The Good Food for London 2013 report provides a league table of local authorities support for key good food initiatives, such as community food growing, high quality school food, helping local food outlets serve healthier food, and buying ethical food in schools and local authority canteens - including Fairtrade products, cage-free eggs and sustainable fish.
The Good Food for London 2013 report illustrates London-wide progress on all of the six good food initiatives that we have tracked, presenting these on colour-coded maps. In many London boroughs, school-children are now receiving fresher, tastier and more sustainable food , and tens of thousands of local residents have better access to green space for growing food. Borough support for farmers and local businesses has also improved, and there is an impressive number of London boroughs now working with local food outlets to help them make their food healthier.
In the Good Food for London 2013 league table, Islington and Merton are jointly named as London’s top ‘Good Food Boroughs’. It also shows that nearly half of London Boroughs have made progress since the previous league table was published in 2012. Hillingdon and Lewisham were also praised for having made the most progress. Over the past year, for example, Hillingdon has started to help local food outlets serve healthier food, and Lewisham has achieved “silver” Food for Life standards in its school catering.
As well as Islington and Merton, seven more London boroughs out of 33 were praised for their good food work: Camden, Enfield, Greenwich, Kensington & Chelsea, Richmond-upon-Thames, Tower Hamlets and Waltham Forest. Havering was also highlighted as a leader on good food buying, having helped several other boroughs to buy good food affordably through collaborative contracts.
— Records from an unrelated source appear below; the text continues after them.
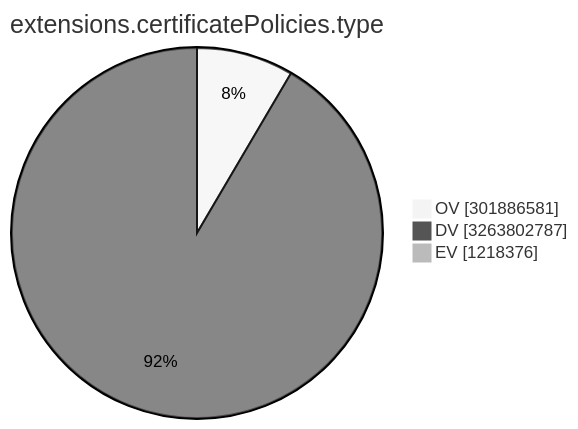
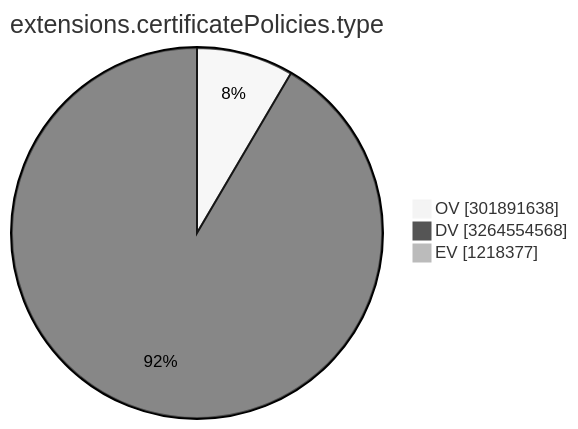
Before and after one commit to christiankrug/ctmonitor_visualization: the ninth of 15 diagrams in TOTAL/README.md, drawn with Mermaid (neutral theme). The commit also changed other lines of this file, not shown here.

````diff
--- a/TOTAL/README.md
+++ b/TOTAL/README.md
@@ -3107,7 +3107,7 @@
 ```mermaid
 pie showData
 title extensions.certificatePolicies.type
-"OV" :301886581
-"DV" :3263802787
-"EV" :1218376
+"OV" :301891638
+"DV" :3264554568
+"EV" :1218377
 ```
````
Good Food for London 2013
978-1-903060-59-9 - 32pp - 2013 | 3200Kb
Published 10 Oct 2013
London Food Link: This is the umbrella for all of Sustain's initiatives in London. Our work includes helping to influence local government policy, hands-on food growing training, running sessions for public sector caterers, creating guidance for independent eateries and food producers, public awareness campaigns, and joining the dots between people around specific food issues. The LFL supporter network is open to everyone who grows, produces, teaches, peddles, promotes and simply enjoys good food in the capital.